  4. Young people know everything about phones, computers, gadgets, etc. Granted, I know, and can easily figure out on my own, much more than them, but I don't know everything. I know how to use my iPhone. But I don't know how to use your smart phone, or where all the features are, or how to troubleshoot it. Just like my dad knows, and can figure out, much more about car problems than me, but that doesn't mean he's a mechanic. I'm not a phone technician.
  5. My perception of time is invalid. I once used the phrase "many years" to describe something in my life, and they just laughed.
  6. I have my whole life ahead of me. Except, you know, the quarter century behind me (including the 4 years of undergrad and 3 years post-grad I've spent trying and failing to figure out what I want to/can do with my life). I know I don't have to figure out my whole life right this minute. But when you tell people, oh take your time because you have your whole life ahead of you, and then you wonder why a whole generation is like, okay I'll just keep living in my mom's basement then...are you really surprised?
  7. Young people can do anything that requires physical effort. I'm young, so I'm in shape. I told someone I couldn't run a mile. "But you're young." My back hurts. "You're too young to be aching." Oh, I also have a good memory, am capable of learning anything new, and I can do anything I put my mind to. Mostly based on the fact that I'm 24.
  8. Old people don't like being (or at least looking) old, enough that they assume I won't either. I'm 24, almost 25, and a few months ago somebody thought I was 16. That's not unusual. I think it's funny. Or weird, at least. But when I mention it to anyone more than 15 years older than me? "You'll appreciate that when you're older." First of all, I didn't say I resented it in the first place (although any male person my age is going to think I'm in high school...not going to help me get any dates). Second, do you really think no one's told me that before? Because they have. Every single time.
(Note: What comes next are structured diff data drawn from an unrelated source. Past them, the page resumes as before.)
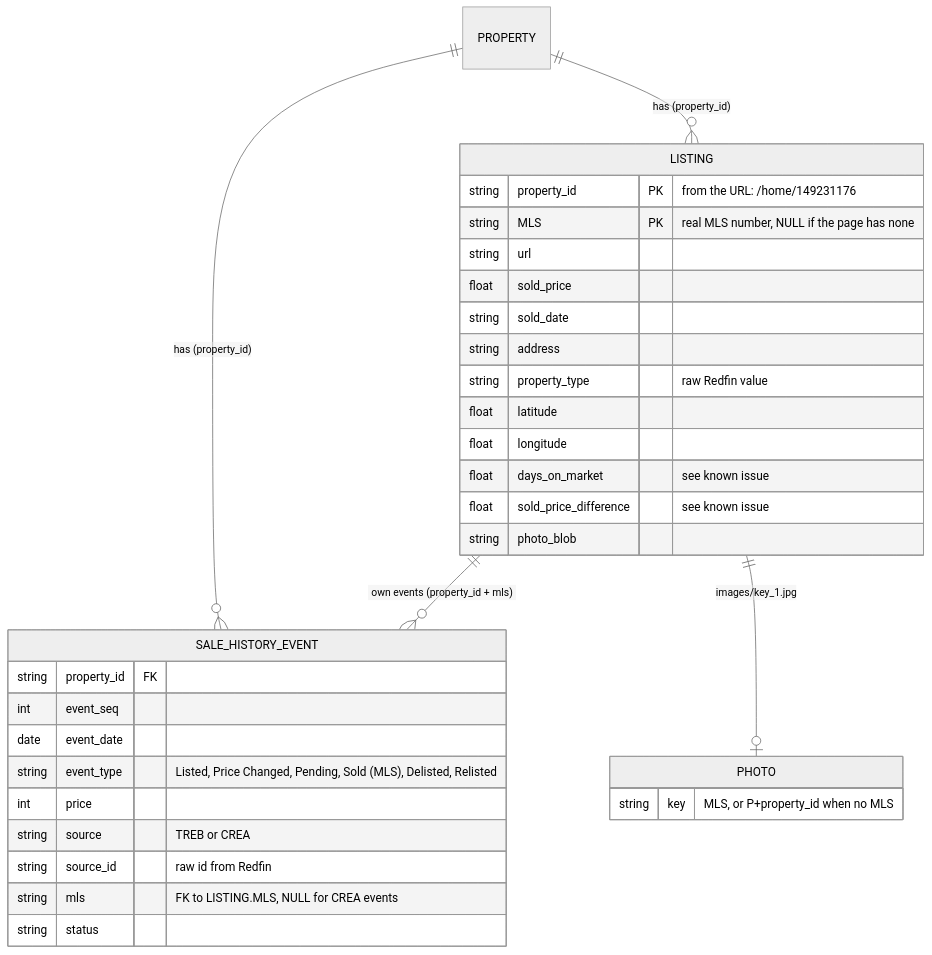
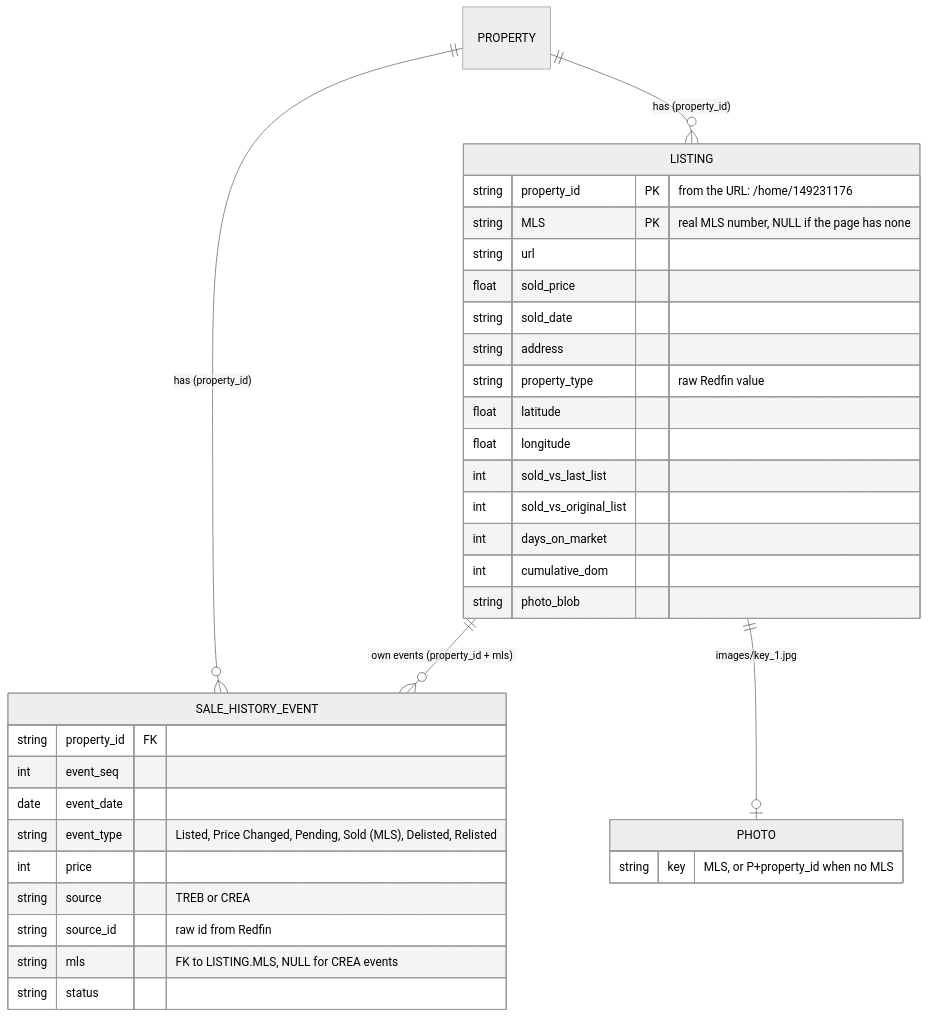
Before and after one commit to alexis-bruneau/Alexis-Website: the second of 2 diagrams in app/Redfin/ARCHITECTURE.md, drawn with Mermaid (neutral theme). The commit also changed other lines of this file and 8 other files, not shown here.

````diff
--- a/app/Redfin/ARCHITECTURE.md
+++ b/app/Redfin/ARCHITECTURE.md
@@ -26,36 +26,38 @@
 ```mermaid
 erDiagram
     PROPERTY ||--o{ LISTING : "has (property_id)"
     PROPERTY ||--o{ SALE_HISTORY_EVENT : "has (property_id)"
     LISTING  ||--o{ SALE_HISTORY_EVENT : "own events (property_id + mls)"
     LISTING  ||--o| PHOTO : "images/key_1.jpg"
 
     LISTING {
         string property_id PK "from the URL: /home/149231176"
         string MLS PK "real MLS number, NULL if the page has none"
         string url
         float  sold_price
         string sold_date
         string address
         string property_type "raw Redfin value"
         float  latitude
         float  longitude
-        float  days_on_market "see known issue"
-        float  sold_price_difference "see known issue"
+        int    sold_vs_last_list
+        int    sold_vs_original_list
+        int    days_on_market
+        int    cumulative_dom
         string photo_blob
     }
     SALE_HISTORY_EVENT {
         string property_id FK
         int    event_seq
         date   event_date
         string event_type "Listed, Price Changed, Pending, Sold (MLS), Delisted, Relisted"
         int    price
         string source "TREB or CREA"
         string source_id "raw id from Redfin"
         string mls "FK to LISTING.MLS, NULL for CREA events"
         string status
     }
     PHOTO {
         string key "MLS, or P+property_id when no MLS"
     }
 ```
````
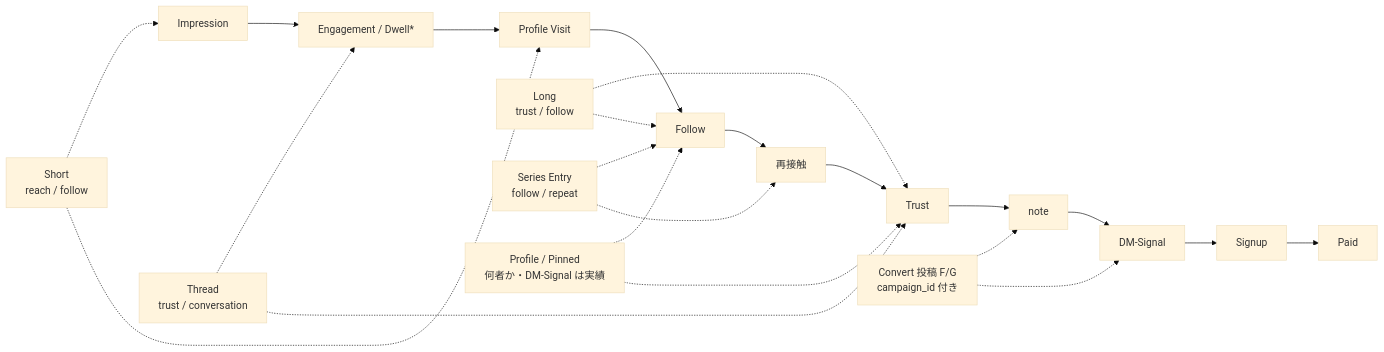
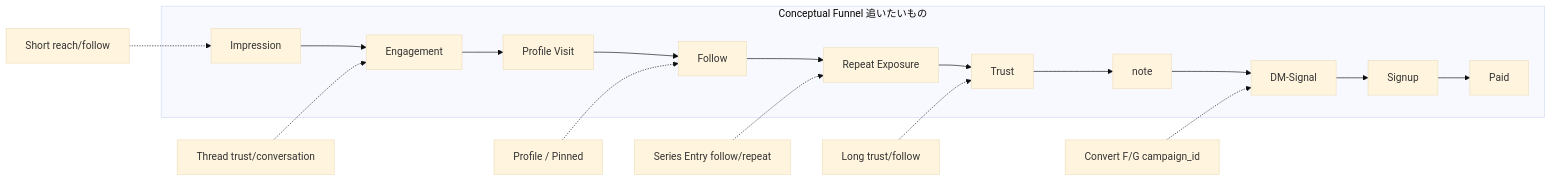
One commit to simokitafresh/multi-agent-shogun changed the second of 6 diagrams in docs/research/x_growth_engine_asis_tobe_5w1h_20260904.md. Above: the diagram before and after it, drawn with Mermaid (base theme). The commit also changed other lines of this file and 3 other files, not shown here.

Commit message:
x_ops: Growth Engine v1.4(殿レビュー 16:23)— 7 日運用・3 units/日へ同期(calendar v3 42 slot、cron)、§51.1 4 format+units/physical+Conversation lane、§51.2 Conceptual/Observable/Unavailable 分離

````diff
--- a/docs/research/x_growth_engine_asis_tobe_5w1h_20260904.md
+++ b/docs/research/x_growth_engine_asis_tobe_5w1h_20260904.md
@@ -463,17 +470,12 @@
 ```mermaid
 flowchart LR
-  IMP[Impression] --> ENG[Engagement / Dwell*] --> PV[Profile Visit] --> FO[Follow] --> RE[再接触] --> TR[Trust] --> NOTE[note] --> DM[DM-Signal] --> SU[Signup] --> PD[Paid]
-
-  S[Short<br/>reach / follow] -.-> IMP
-  S -.-> PV
-  L[Long<br/>trust / follow] -.-> TR
-  L -.-> FO
-  T[Thread<br/>trust / conversation] -.-> ENG
-  T -.-> TR
-  SE[Series Entry<br/>follow / repeat] -.-> FO
-  SE -.-> RE
-  CV[Convert 投稿 F/G<br/>campaign_id 付き] -.-> NOTE
-  CV -.-> DM
-  PR[Profile / Pinned<br/>何者か・DM-Signal は実績] -.-> FO
-  PR -.-> TR
+  subgraph CF[Conceptual Funnel 追いたいもの]
+    IMP[Impression] --> ENG[Engagement] --> PV[Profile Visit] --> FO[Follow] --> RE[Repeat Exposure] --> TR[Trust] --> NOTE[note] --> DM[DM-Signal] --> SU[Signup] --> PD[Paid]
+  end
+  S[Short reach/follow] -.-> IMP
+  L[Long trust/follow] -.-> TR
+  T[Thread trust/conversation] -.-> ENG
+  SE[Series Entry follow/repeat] -.-> RE
+  CV[Convert F/G campaign_id] -.-> DM
+  PR[Profile / Pinned] -.-> FO
 ```
````
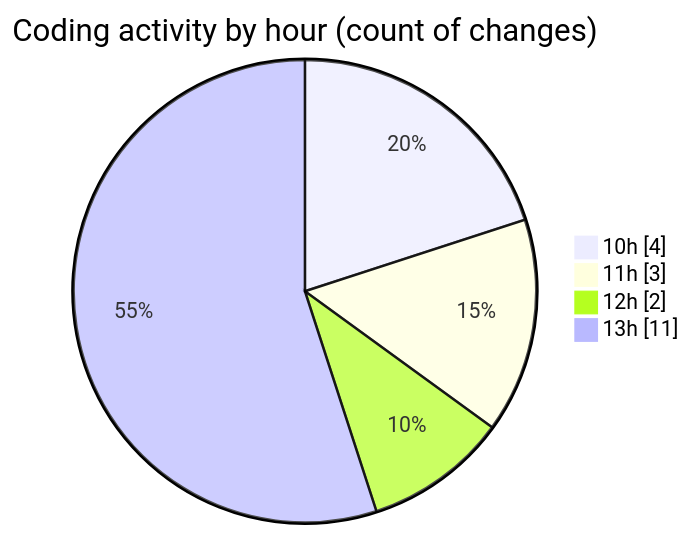
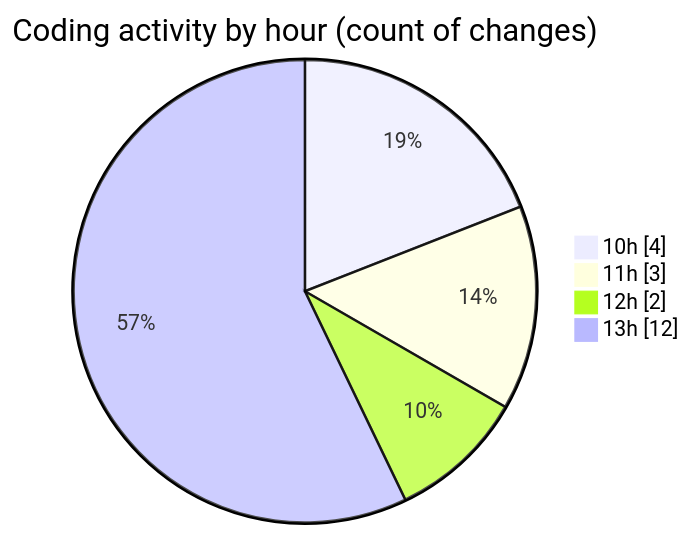
The second of 2 diagrams in 2026-08-21/nxtqube_webapp/README.md (nxtqubesakshisongat/code-tracking), drawn with Mermaid before and after one commit. The commit also changed other lines of this file and 1 other file, not shown here.

````diff
--- a/2026-08-21/nxtqube_webapp/README.md
+++ b/2026-08-21/nxtqube_webapp/README.md
@@ -39,8 +40,8 @@
 ```mermaid
 pie showData
 title Coding activity by hour (count of changes)
 "10h" : 4
 "11h" : 3
 "12h" : 2
-"13h" : 11
+"13h" : 12
 ```
````
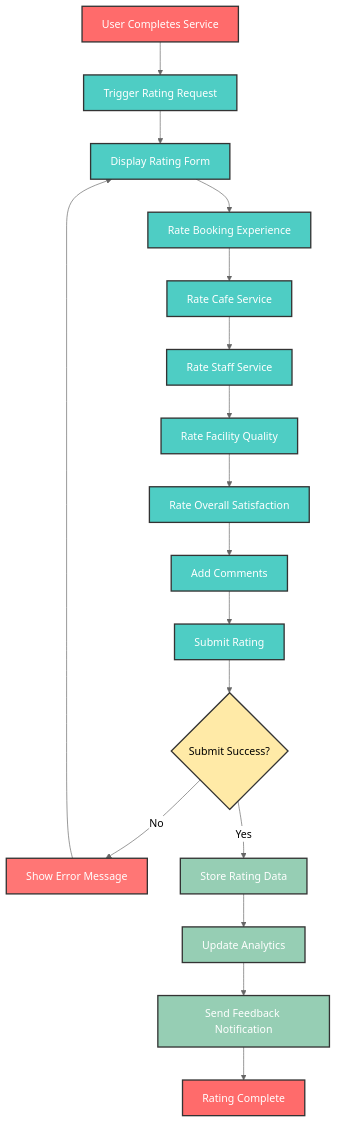
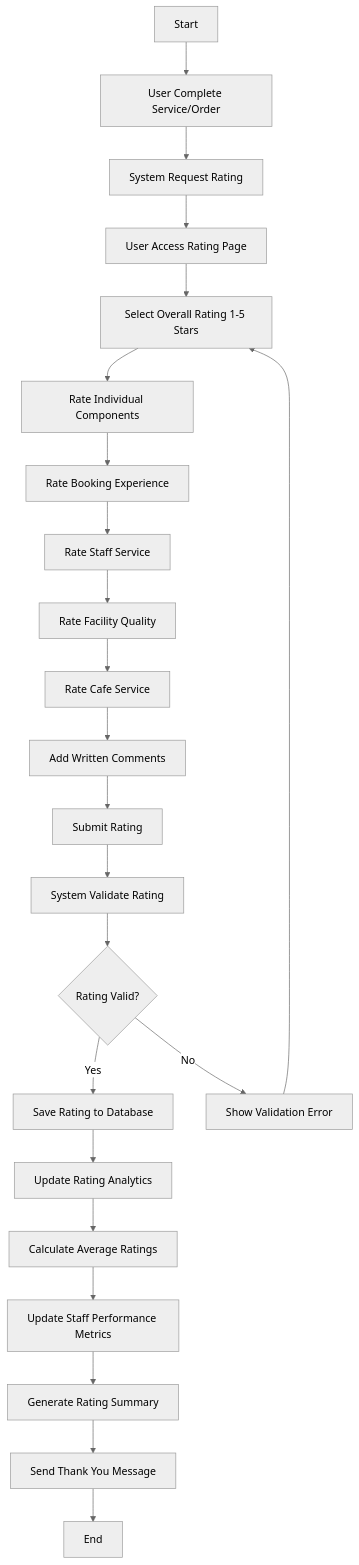
Diagram 16 of 35 in Planing/06-uml-diagrams.md (BlackCoffeee/raujan_pool), drawn with Mermaid (neutral theme) before and after one commit. The commit also changed other lines of this file, not shown here.

````diff
--- a/Planing/06-uml-diagrams.md
+++ b/Planing/06-uml-diagrams.md
@@ -1637,43 +1512,25 @@
 ```mermaid
-graph TD
-    A[User Completes Service] --> B[Trigger Rating Request]
-    B --> C[Display Rating Form]
-    C --> D[Rate Booking Experience]
-    D --> E[Rate Cafe Service]
-    E --> F[Rate Staff Service]
-    F --> G[Rate Facility Quality]
-    G --> H[Rate Overall Satisfaction]
-    H --> I[Add Comments]
-    I --> J[Submit Rating]
-    J --> K{Submit Success?}
-    K -->|No| L[Show Error Message]
-    L --> C
-    K -->|Yes| M[Store Rating Data]
-    M --> N[Update Analytics]
-    N --> O[Send Feedback Notification]
-    O --> P[Rating Complete]
-
-    %% Custom styling
-    classDef start-end fill:#ff6b6b,stroke:#333,stroke-width:2px,color:#fff
-    classDef process fill:#4ecdc4,stroke:#333,stroke-width:2px,color:#fff
-    classDef decision fill:#ffeaa7,stroke:#333,stroke-width:2px,color:#000
-    classDef success fill:#96ceb4,stroke:#333,stroke-width:2px,color:#fff
-    classDef failure fill:#ff7675,stroke:#333,stroke-width:2px,color:#fff
-
-    A:::start-end
-    B:::process
-    C:::process
-    D:::process
-    E:::process
-    F:::process
-    G:::process
-    H:::process
-    I:::process
-    J:::process
-    K:::decision
-    L:::failure
-    M:::success
-    N:::success
-    O:::success
-    P:::start-end
+flowchart TD
+    A[Start] --> B[User Complete Service/Order]
+    B --> C[System Request Rating]
+    C --> D[User Access Rating Page]
+    D --> E[Select Overall Rating 1-5 Stars]
+    E --> F[Rate Individual Components]
+    F --> G[Rate Booking Experience]
+    G --> H[Rate Staff Service]
+    H --> I[Rate Facility Quality]
+    I --> J[Rate Cafe Service]
+    J --> K[Add Written Comments]
+    K --> L[Submit Rating]
+    L --> M[System Validate Rating]
+    M --> N{Rating Valid?}
+    N -->|Yes| O[Save Rating to Database]
+    N -->|No| P[Show Validation Error]
+    P --> E
+    O --> Q[Update Rating Analytics]
+    Q --> R[Calculate Average Ratings]
+    R --> S[Update Staff Performance Metrics]
+    S --> T[Generate Rating Summary]
+    T --> U[Send Thank You Message]
+    U --> V[End]
 ```
````
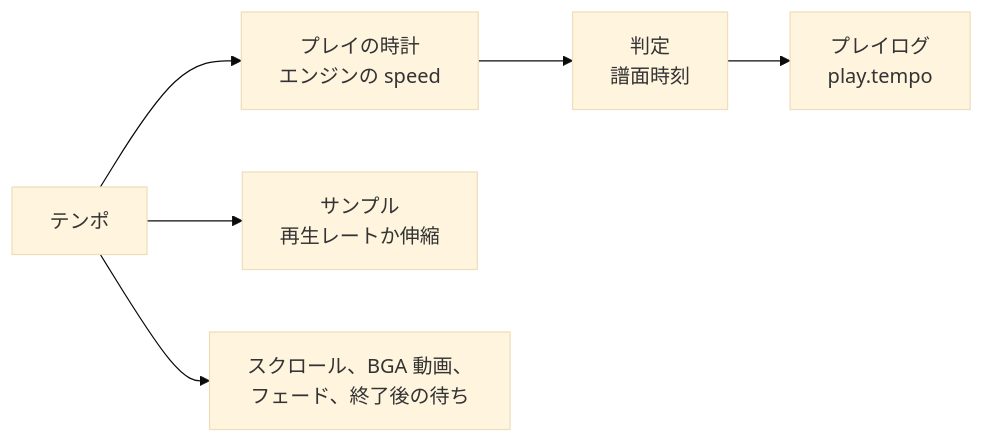
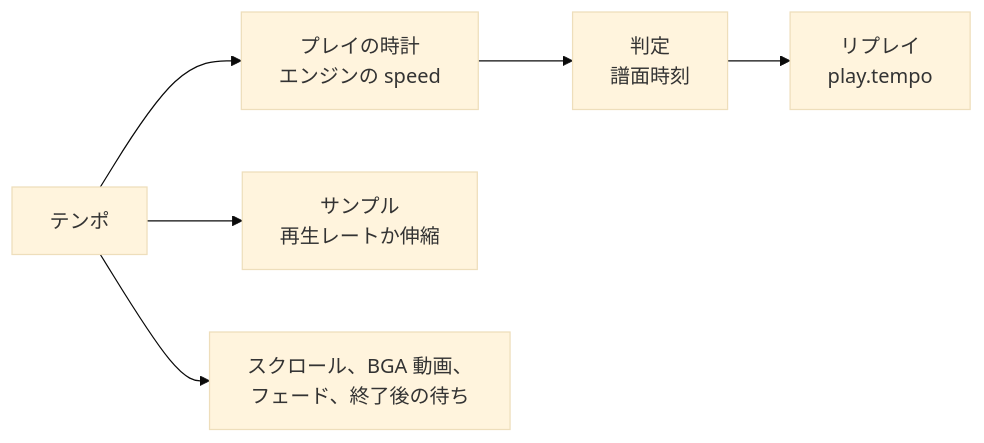
Before and after one commit to nulltask/be-music: the first of 15 diagrams in docs/player-web.ja.md, drawn with Mermaid (base theme). The commit also changed other lines of this file and 603 other files, not shown here.

Commit message:
refactor: align chart, replay, and judgment terminology

````diff
--- a/docs/player-web.ja.md
+++ b/docs/player-web.ja.md
@@ -97,8 +97,8 @@
 ```mermaid
 flowchart LR
     T[テンポ] --> C[プレイの時計<br/>エンジンの speed]
     T --> A[サンプル<br/>再生レートか伸縮]
     T --> V[スクロール、BGA 動画、<br/>フェード、終了後の待ち]
     C --> J[判定<br/>譜面時刻]
-    J --> L[プレイログ<br/>play.tempo]
+    J --> L[リプレイ<br/>play.tempo]
 ```
````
Basically, it seems old people spend their time wishing they were young, or wishing they looked young, all the while talking about the failings of the younger generations and telling young people all the things they don't know.

I'm not bitter, or angry. It's just things I've noticed, that are kind of starting to get annoying. And I can't talk to them about it, because, you know, I'm young. What do I know? I'll understand when I'm older.

No comments:

Post a Comment